Entries shown section start

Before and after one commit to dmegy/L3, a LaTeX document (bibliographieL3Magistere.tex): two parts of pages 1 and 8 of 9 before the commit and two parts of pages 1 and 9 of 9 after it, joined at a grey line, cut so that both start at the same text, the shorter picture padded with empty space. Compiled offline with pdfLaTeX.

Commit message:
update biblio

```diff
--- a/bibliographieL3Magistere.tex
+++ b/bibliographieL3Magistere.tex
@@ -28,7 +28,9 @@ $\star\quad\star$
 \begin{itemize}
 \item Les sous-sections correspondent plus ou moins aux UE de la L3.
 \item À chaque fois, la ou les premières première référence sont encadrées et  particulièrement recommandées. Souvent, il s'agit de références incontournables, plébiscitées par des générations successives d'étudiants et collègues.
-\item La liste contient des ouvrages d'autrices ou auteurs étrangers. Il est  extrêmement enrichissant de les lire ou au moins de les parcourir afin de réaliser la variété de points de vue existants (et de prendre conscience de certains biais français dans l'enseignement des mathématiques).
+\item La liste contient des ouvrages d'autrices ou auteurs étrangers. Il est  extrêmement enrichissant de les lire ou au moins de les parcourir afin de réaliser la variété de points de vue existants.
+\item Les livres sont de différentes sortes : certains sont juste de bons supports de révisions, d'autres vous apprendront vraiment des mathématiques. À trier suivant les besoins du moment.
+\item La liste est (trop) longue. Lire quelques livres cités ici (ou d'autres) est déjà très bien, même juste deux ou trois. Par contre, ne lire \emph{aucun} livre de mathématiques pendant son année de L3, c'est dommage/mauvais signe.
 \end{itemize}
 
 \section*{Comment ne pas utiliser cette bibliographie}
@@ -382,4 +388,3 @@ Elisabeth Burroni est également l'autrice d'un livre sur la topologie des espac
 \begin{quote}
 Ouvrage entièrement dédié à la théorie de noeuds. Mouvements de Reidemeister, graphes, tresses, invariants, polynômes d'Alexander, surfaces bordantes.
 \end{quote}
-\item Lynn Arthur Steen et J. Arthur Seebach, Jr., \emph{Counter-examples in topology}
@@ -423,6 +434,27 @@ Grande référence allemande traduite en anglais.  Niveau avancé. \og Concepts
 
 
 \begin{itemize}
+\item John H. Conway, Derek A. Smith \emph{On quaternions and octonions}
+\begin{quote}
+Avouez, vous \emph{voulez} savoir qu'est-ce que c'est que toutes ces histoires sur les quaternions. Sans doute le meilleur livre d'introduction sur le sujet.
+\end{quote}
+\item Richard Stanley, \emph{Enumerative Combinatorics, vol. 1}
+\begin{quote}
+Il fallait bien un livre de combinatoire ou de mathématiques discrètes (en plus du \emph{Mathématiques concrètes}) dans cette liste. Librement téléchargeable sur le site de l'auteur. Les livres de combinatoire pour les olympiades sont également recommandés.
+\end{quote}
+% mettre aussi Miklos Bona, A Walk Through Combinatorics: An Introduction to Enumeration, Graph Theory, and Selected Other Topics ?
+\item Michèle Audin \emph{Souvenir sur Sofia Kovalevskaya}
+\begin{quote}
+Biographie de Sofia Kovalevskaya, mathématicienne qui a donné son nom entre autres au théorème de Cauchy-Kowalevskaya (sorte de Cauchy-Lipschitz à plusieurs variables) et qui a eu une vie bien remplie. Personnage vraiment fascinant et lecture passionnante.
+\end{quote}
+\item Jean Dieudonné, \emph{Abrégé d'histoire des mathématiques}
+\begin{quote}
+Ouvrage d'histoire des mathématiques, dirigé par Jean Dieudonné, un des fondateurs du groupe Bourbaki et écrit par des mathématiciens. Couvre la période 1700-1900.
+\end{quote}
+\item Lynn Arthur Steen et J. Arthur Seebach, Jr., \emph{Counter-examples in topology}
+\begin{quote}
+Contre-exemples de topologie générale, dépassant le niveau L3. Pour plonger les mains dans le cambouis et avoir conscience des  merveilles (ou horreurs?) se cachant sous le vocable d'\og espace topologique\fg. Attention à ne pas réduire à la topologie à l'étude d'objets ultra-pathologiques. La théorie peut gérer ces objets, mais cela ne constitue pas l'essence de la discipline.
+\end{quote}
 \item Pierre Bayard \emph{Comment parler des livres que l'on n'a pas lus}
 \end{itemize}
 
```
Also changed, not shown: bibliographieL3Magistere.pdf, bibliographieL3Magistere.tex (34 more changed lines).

Entries shown section end

Print the records once more, exactly as they were given.

**Solution:**
Before and after one commit to dmegy/L3, a LaTeX document (bibliographieL3Magistere.tex): two parts of pages 1 and 8 of 9 before the commit and two parts of pages 1 and 9 of 9 after it, joined at a grey line, cut so that both start at the same text, the shorter picture padded with empty space. Compiled offline with pdfLaTeX.

Commit message:
update biblio

```diff
--- a/bibliographieL3Magistere.tex
+++ b/bibliographieL3Magistere.tex
@@ -28,7 +28,9 @@ $\star\quad\star$
 \begin{itemize}
 \item Les sous-sections correspondent plus ou moins aux UE de la L3.
 \item À chaque fois, la ou les premières première référence sont encadrées et  particulièrement recommandées. Souvent, il s'agit de références incontournables, plébiscitées par des générations successives d'étudiants et collègues.
-\item La liste contient des ouvrages d'autrices ou auteurs étrangers. Il est  extrêmement enrichissant de les lire ou au moins de les parcourir afin de réaliser la variété de points de vue existants (et de prendre conscience de certains biais français dans l'enseignement des mathématiques).
+\item La liste contient des ouvrages d'autrices ou auteurs étrangers. Il est  extrêmement enrichissant de les lire ou au moins de les parcourir afin de réaliser la variété de points de vue existants.
+\item Les livres sont de différentes sortes : certains sont juste de bons supports de révisions, d'autres vous apprendront vraiment des mathématiques. À trier suivant les besoins du moment.
+\item La liste est (trop) longue. Lire quelques livres cités ici (ou d'autres) est déjà très bien, même juste deux ou trois. Par contre, ne lire \emph{aucun} livre de mathématiques pendant son année de L3, c'est dommage/mauvais signe.
 \end{itemize}
 
 \section*{Comment ne pas utiliser cette bibliographie}
@@ -382,4 +388,3 @@ Elisabeth Burroni est également l'autrice d'un livre sur la topologie des espac
 \begin{quote}
 Ouvrage entièrement dédié à la théorie de noeuds. Mouvements de Reidemeister, graphes, tresses, invariants, polynômes d'Alexander, surfaces bordantes.
 \end{quote}
-\item Lynn Arthur Steen et J. Arthur Seebach, Jr., \emph{Counter-examples in topology}
@@ -423,6 +434,27 @@ Grande référence allemande traduite en anglais.  Niveau avancé. \og Concepts
 
 
 \begin{itemize}
+\item John H. Conway, Derek A. Smith \emph{On quaternions and octonions}
+\begin{quote}
+Avouez, vous \emph{voulez} savoir qu'est-ce que c'est que toutes ces histoires sur les quaternions. Sans doute le meilleur livre d'introduction sur le sujet.
+\end{quote}
+\item Richard Stanley, \emph{Enumerative Combinatorics, vol. 1}
+\begin{quote}
+Il fallait bien un livre de combinatoire ou de mathématiques discrètes (en plus du \emph{Mathématiques concrètes}) dans cette liste. Librement téléchargeable sur le site de l'auteur. Les livres de combinatoire pour les olympiades sont également recommandés.
+\end{quote}
+% mettre aussi Miklos Bona, A Walk Through Combinatorics: An Introduction to Enumeration, Graph Theory, and Selected Other Topics ?
+\item Michèle Audin \emph{Souvenir sur Sofia Kovalevskaya}
+\begin{quote}
+Biographie de Sofia Kovalevskaya, mathématicienne qui a donné son nom entre autres au théorème de Cauchy-Kowalevskaya (sorte de Cauchy-Lipschitz à plusieurs variables) et qui a eu une vie bien remplie. Personnage vraiment fascinant et lecture passionnante.
+\end{quote}
+\item Jean Dieudonné, \emph{Abrégé d'histoire des mathématiques}
+\begin{quote}
+Ouvrage d'histoire des mathématiques, dirigé par Jean Dieudonné, un des fondateurs du groupe Bourbaki et écrit par des mathématiciens. Couvre la période 1700-1900.
+\end{quote}
+\item Lynn Arthur Steen et J. Arthur Seebach, Jr., \emph{Counter-examples in topology}
+\begin{quote}
+Contre-exemples de topologie générale, dépassant le niveau L3. Pour plonger les mains dans le cambouis et avoir conscience des  merveilles (ou horreurs?) se cachant sous le vocable d'\og espace topologique\fg. Attention à ne pas réduire à la topologie à l'étude d'objets ultra-pathologiques. La théorie peut gérer ces objets, mais cela ne constitue pas l'essence de la discipline.
+\end{quote}
 \item Pierre Bayard \emph{Comment parler des livres que l'on n'a pas lus}
 \end{itemize}
 
```
Also changed, not shown: bibliographieL3Magistere.pdf, bibliographieL3Magistere.tex (34 more changed lines).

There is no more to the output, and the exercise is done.